September 26, 2021: James Thompson, violin; Oliver Neubauer, violin; Clara Neubauer, violin; Jeanelle Brierley, violin; Paul Neubauer, viola; Isabella Bignasca, viola; Nicholas Canellakis, cello; Sihao He, cello; Joel Noyes, cello; David J. Grossman, bass; Paolo Bordignon, harpsichord
If one were to compose a concerto every month for thirty-five years, one would still not match Vivaldi’s feat. Of his close to 500 concertos, more than 230 were written for solo violin and strings, some 120 for a variety of other solo instruments with string accompaniment, many for more than one soloist, and approximately 60 for string orchestra without solo instrument known as ripieno concertos. And, he managed to compose solo and trio sonatas, operas, oratorios, masses, motets, and cantatas in addition to performing, teaching, and traveling. Vivaldi’s extraordinary mastery of instrumental forms and orchestration influenced generations of composers.
Vivaldi was an accomplished violinist himself, having studied with his father, a violinist at the famous St. Mark’s cathedral in Venice. Vivaldi trained for the priesthood, taking his Holy Orders in 1703, the same year he became maestro di violino at the Pio Ospedale Pietà, an orphanage and renowned conservatory for girls in Venice. Though his later activities as a composer and impresario occasioned much travel, Vivaldi retained his association with the Pietà throughout his life and many of his instrumental works were designed for his students there.
About 1711 the Amsterdam firm of Estienne Roger issued Vivaldi’s first published set of concertos, L’estro armonico (“harmonic caprice”), op. 3, one of the most influential collections of instrumental music of the eighteenth century. The twelve concertos were composed over a period of years, probably for the Pio Ospedale Pietà. L’estro armonico was and still is prized for its wealth of originality in regard to style, form, orchestration, and concentrated rhythmic designs.
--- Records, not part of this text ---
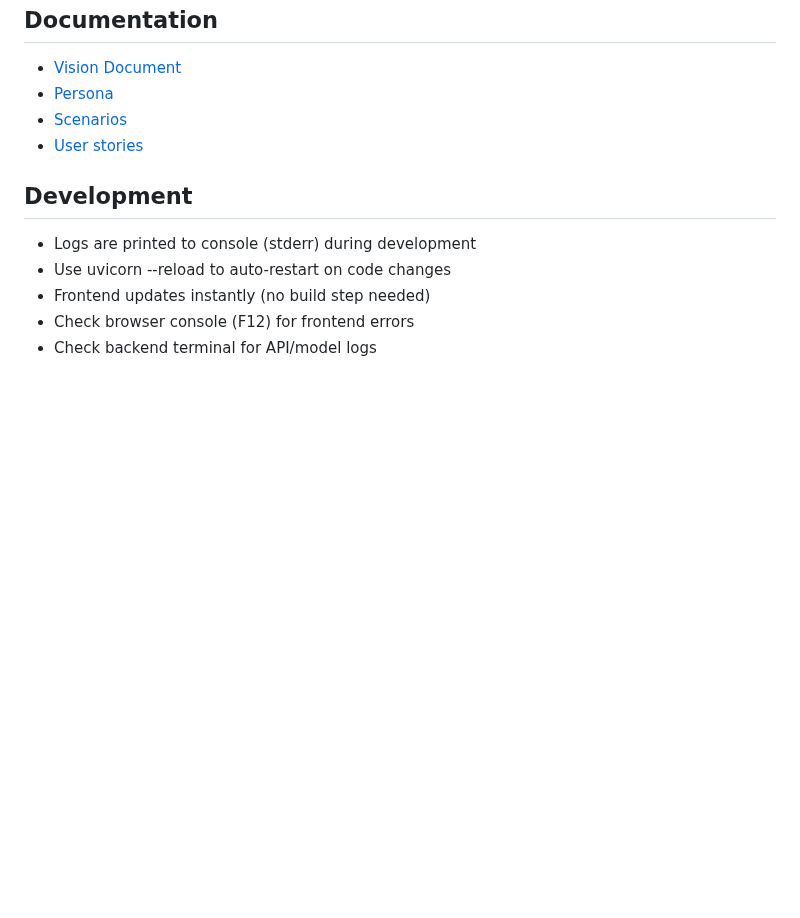
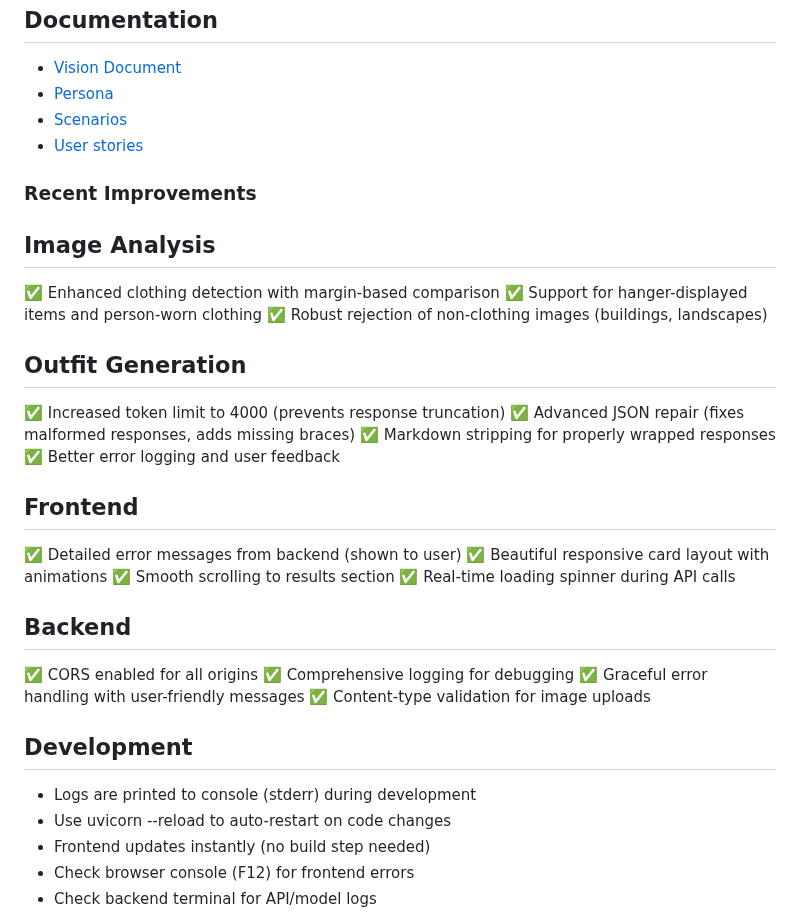
Before and after one commit to deepthisudhavedam-droid/AppliedITProject, a Markdown page: README.md, the part around the change. Drawn GitHub-style; blank space fills up the shorter version.

Commit message:
Add recent improvements section to README with updates on image analysis, outfit generation, frontend, and backend enhancements

```diff
--- a/README.md
+++ b/README.md
@@ -100,6 +100,29 @@ ai-outfit-finder/
 - [Scenarios](docs/Scenarios)
 - [User stories](docs/User%20stories)
 
+### Recent Improvements
+
+## Image Analysis
+
+✅ Enhanced clothing detection with margin-based comparison
+✅ Support for hanger-displayed items and person-worn clothing
+✅ Robust rejection of non-clothing images (buildings, landscapes)
+## Outfit Generation
+✅ Increased token limit to 4000 (prevents response truncation)
+✅ Advanced JSON repair (fixes malformed responses, adds missing braces)
+✅ Markdown stripping for properly wrapped responses
+✅ Better error logging and user feedback
+## Frontend
+✅ Detailed error messages from backend (shown to user)
+✅ Beautiful responsive card layout with animations
+✅ Smooth scrolling to results section
+✅ Real-time loading spinner during API calls
+## Backend
+✅ CORS enabled for all origins
+✅ Comprehensive logging for debugging
+✅ Graceful error handling with user-friendly messages
+✅ Content-type validation for image uploads
+
 ## Development
 
 - Logs are printed to console (stderr) during development
```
Bach was among the many who were enthralled by the collection, transcribing six of the concertos for his own use and imitating Vivaldi’s rather flexible forms in his own concertos.
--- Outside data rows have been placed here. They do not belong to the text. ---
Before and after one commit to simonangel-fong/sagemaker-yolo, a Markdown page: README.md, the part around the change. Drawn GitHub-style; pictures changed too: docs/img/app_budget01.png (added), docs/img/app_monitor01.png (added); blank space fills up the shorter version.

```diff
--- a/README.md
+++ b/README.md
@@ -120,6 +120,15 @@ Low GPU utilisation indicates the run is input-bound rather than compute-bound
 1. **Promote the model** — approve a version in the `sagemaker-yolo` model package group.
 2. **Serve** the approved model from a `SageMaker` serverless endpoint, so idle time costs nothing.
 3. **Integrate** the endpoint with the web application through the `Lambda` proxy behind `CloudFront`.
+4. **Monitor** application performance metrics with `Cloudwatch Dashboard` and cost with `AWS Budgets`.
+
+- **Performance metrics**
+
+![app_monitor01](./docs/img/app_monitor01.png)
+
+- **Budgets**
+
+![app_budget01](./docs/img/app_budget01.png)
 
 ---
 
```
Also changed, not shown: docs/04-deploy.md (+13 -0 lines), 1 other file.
Vivaldi established the three-movement norm for concertos. He typically cast his first and last movements in ritornello form, in which periodic returns of thematic material alternate with contrasting episodes. Ritornello elements are present in the present Concerto’s first movement, but the ritornello itself is subordinate to the domination of the four soloists. Instead of opening with a typical ritornello for the full ensemble, Vivaldi introduces the major motives in two of the solo violins. The texture of the four solo parts is constantly varied, but the four soloists are never featured simultaneously; most often they play singly or in pairs.
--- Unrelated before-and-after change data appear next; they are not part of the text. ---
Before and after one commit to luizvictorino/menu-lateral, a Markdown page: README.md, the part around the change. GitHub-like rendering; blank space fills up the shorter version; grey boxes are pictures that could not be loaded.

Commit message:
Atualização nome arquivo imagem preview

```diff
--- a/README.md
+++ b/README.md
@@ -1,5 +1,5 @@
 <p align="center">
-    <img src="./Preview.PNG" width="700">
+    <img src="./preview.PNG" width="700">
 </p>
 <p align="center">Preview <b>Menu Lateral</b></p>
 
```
The slow movement follows the multisection style of previous composers such as Corelli. The sections consist of a Largo featuring dotted rhythms, a Larghetto made up entirely of elaborative repeated figures—a different figure in each part—and an Adagio probably meant for a cadenza-like elaboration. The dancelike finale in 6/8 meter follows a much more clear-cut ritornello form. The first solo violin predominates, but each soloist is given an opportunity to shine.
© Jane Vial Jaffe